Part 5: Which colleges have benefitted the most from North Carolina high school products who eventually played in the NFL?
Part 6: How many NFL first round picks have been produced by North Carolina high schools?
Part 7: How did eventual NFL players do when they played for North Carolina high schools?
Part 8: North Carolina has a handful of natives who didn’t attend high school in the state before making it to the NFL. Here’s a look at some of them.
By Richard Walker
The state of North Carolina has certainly been blessed with great athletes in its history.
One of the greatest in Olympic history, Jim Thorpe, spent two summers in Rocky Mount, N.C., that ended up costing him his gold medals due to what many now consider a frivolous controversy.
But Thorpe’s time in North Carolina helped create relationships that helped two natives of the state head north for schooling – and eventually landed them in the NFL.
Still considered one of the greatest athletes of all-time, Thorpe also was a pioneer of professional football.
A Sac and Fox native American from Oklahoma, Thorpe was sent to the Carlisle Industrial Indian School in Carlisle, Pa., in 1907 as a track and field, football, baseball, lacrosse and ballroom dancing star; He won the 1912 intercollegiate ballroom dancing championship.
During Thorpe’s football career, Carlisle knocked off perennial football powers like Harvard and Army and he scored 198 points while rushing for nearly 2,000 yards in the school’s 1912 national championship season.
Thorpe’s greatest fame came from winning the gold medal in the pentathlon and decathlon at the 1912 Summer Olympics at Stockholm, Sweden.
In 1913, the Amateur Athletics Union voted to strip Thorpe of his Olympic medals since he’d been paid to play for the Rocky Mount semipro team in the Eastern Carolina League in the summers of 1909 and 1910; In 1983, the International Olympic Committee reversed the decision.
A two-sport pro athlete, Thorpe played major league baseball from 1913 to 1919 and pro football from 1913 to 1928 and didn’t retire until he was 41.
During his pro football career, Thorpe was the first president of the American Professional Football Association in 1920 – or two years before its changed its name to “National Football League.”
In 1922 and 1923, he was an organizer and player of the Oorange Indians of LaRue, Ohio, which was a team composed of native American players.
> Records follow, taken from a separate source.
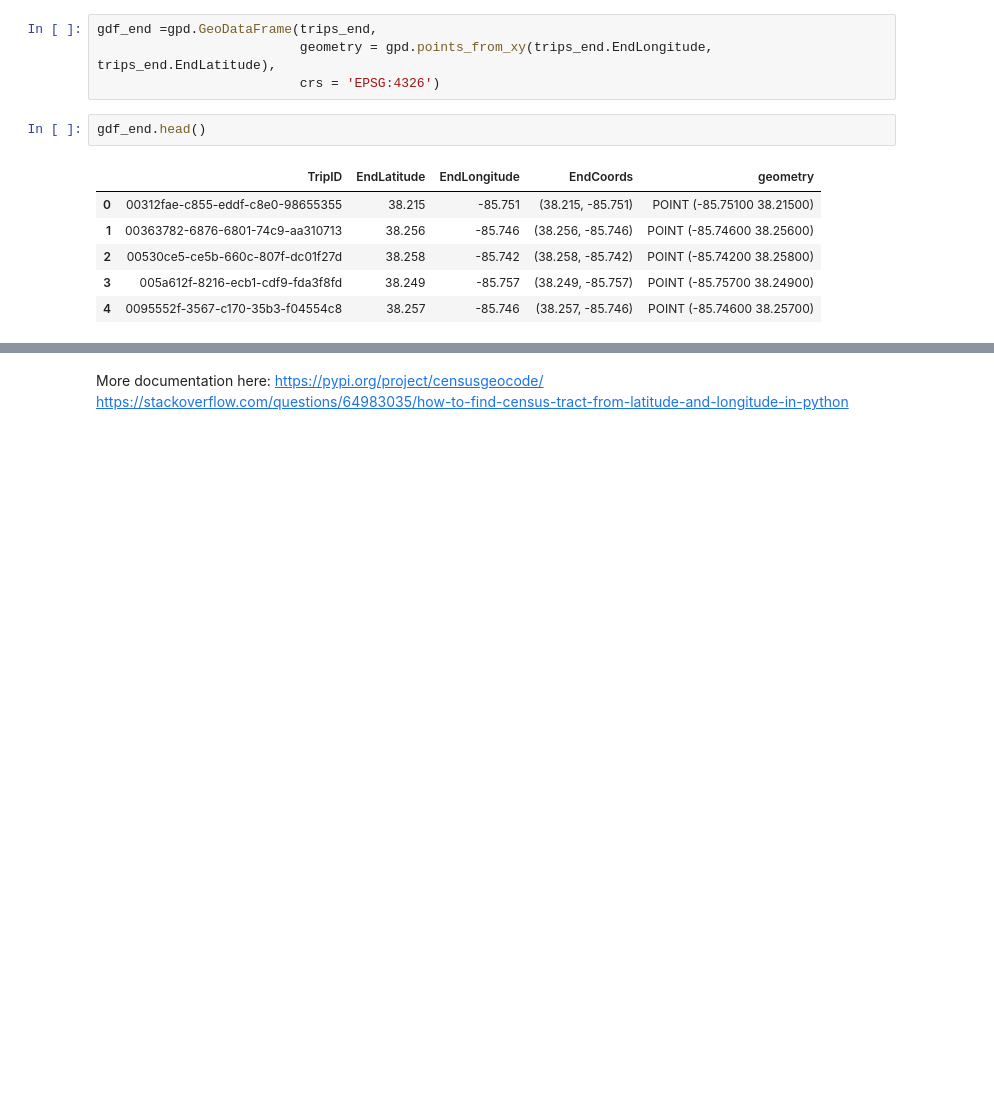
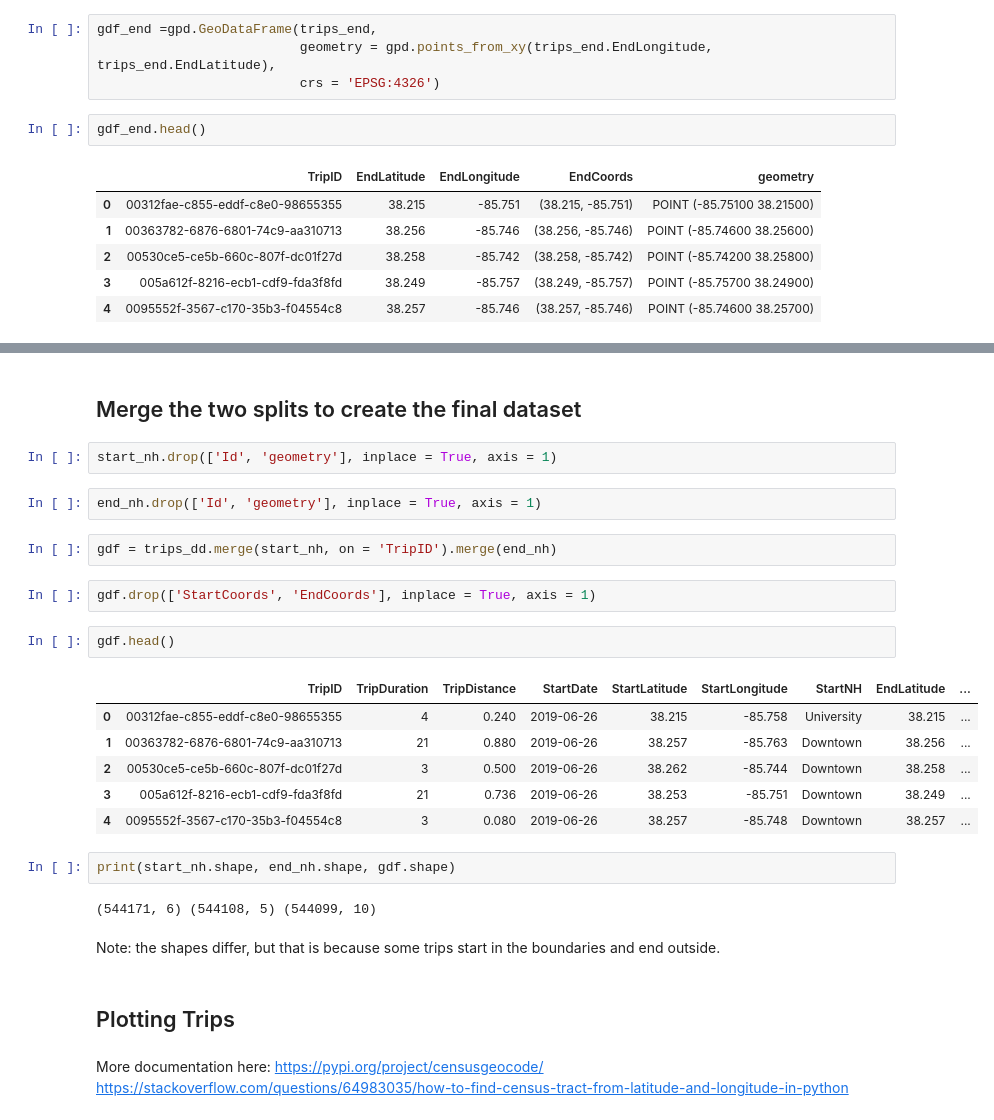
Before and after one commit to abhiram540/TripDataAnalysis-CityOfLouisville-DocklessVehicles, a Jupyter notebook: 7.6 Capstone Two Data Wrangling.ipynb, the cells around one changed output, grey strips where cells are left out. Cells and saved outputs as stored; diff of their text form; blank space fills up the shorter version.

Commit message:
Intersect GDF and Shapefile
Intersect Starting Points
Intersect End Points
Merge the two splits to create the final dataset

merged GDF and shapefile

```diff
--- a/7.6 Capstone Two Data Wrangling.ipynb
+++ b/7.6 Capstone Two Data Wrangling.ipynb
@@ -986,3 +1036,30 @@ gdf_end.head()
+# %% [markdown]
+## Merge the two splits to create the final dataset
+# %%
+start_nh.drop(['Id', 'geometry'], inplace = True, axis = 1)
+# %%
+end_nh.drop(['Id', 'geometry'], inplace = True, axis = 1)
+# %%
+gdf = trips_dd.merge(start_nh, on = 'TripID').merge(end_nh)
+# %%
+gdf.drop(['StartCoords', 'EndCoords'], inplace = True, axis = 1)
+# %%
+gdf.head()
+# %% [output]
+|  | TripID | TripDuration | TripDistance | StartDate | StartLatitude | StartLongitude | StartNH | EndLatitude | ... |
+| 0 | 00312fae-c855-eddf-c8e0-98655355 | 4 | 0.240 | 2019-06-26 | 38.215 | -85.758 | University | 38.215 | ... |
+| 1 | 00363782-6876-6801-74c9-aa310713 | 21 | 0.880 | 2019-06-26 | 38.257 | -85.763 | Downtown | 38.256 | ... |
+| 2 | 00530ce5-ce5b-660c-807f-dc01f27d | 3 | 0.500 | 2019-06-26 | 38.262 | -85.744 | Downtown | 38.258 | ... |
+| 3 | 005a612f-8216-ecb1-cdf9-fda3f8fd | 21 | 0.736 | 2019-06-26 | 38.253 | -85.751 | Downtown | 38.249 | ... |
+| 4 | 0095552f-3567-c170-35b3-f04554c8 | 3 | 0.080 | 2019-06-26 | 38.257 | -85.748 | Downtown | 38.257 | ... |
+# %%
+print(start_nh.shape, end_nh.shape, gdf.shape)
+# %% [output]
+(544171, 6) (544108, 5) (544099, 10)
+# %% [markdown]
+Note: the shapes differ, but that is because some trips start in the boundaries and end outside.
+# %% [markdown]
+## Plotting Trips
 # %% [markdown]
 More documentation here: https://pypi.org/project/censusgeocode/
 https://stackoverflow.com/questions/64983035/how-to-find-census-tract-from-latitude-and-longitude-in-python
```
Also changed, not shown: parts of 16 cells of this notebook.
The “Indians” went 3-6 in 1922 and 1-10 in 1923 for a town of less than 1,000 residents, making it the smallest professional city in team sports history.
Two of Thorpe’s recruited players were N.C. natives Stillwell Saunooke and Stan Powell.
Saunooke, an end from the town of Whittier in Jackson and Swain counties, played for Oorang in 1922 after playing at Carlisle School with Thorpe. Saunooke played in nine games and made eight starts.
Powell, a guard from Cherokee, played for Oorang in 1923 after playing at Carlisle (after Thorpe had played there) and Haskell. Powell played in eight games and made seven starts.
Thorpe remained in pro football after playing in 52 NFL games for six teams from 1920 to 1928. He was selected as a member of the first All-NFL team in 1923.
Thorpe, who died at 65 in 1953, was one of 17 inaugural inductees to Pro Football Hall of Fame in 1963 and in a 2000 poll of sports fans by ABC Sports was voted the Greatest Athlete of the 20th Century out of a group that included Muhammad Ali, Babe Ruth, Jesse Owens, Wayne Gretzky, Jack Nicklaus and Michael Jordan.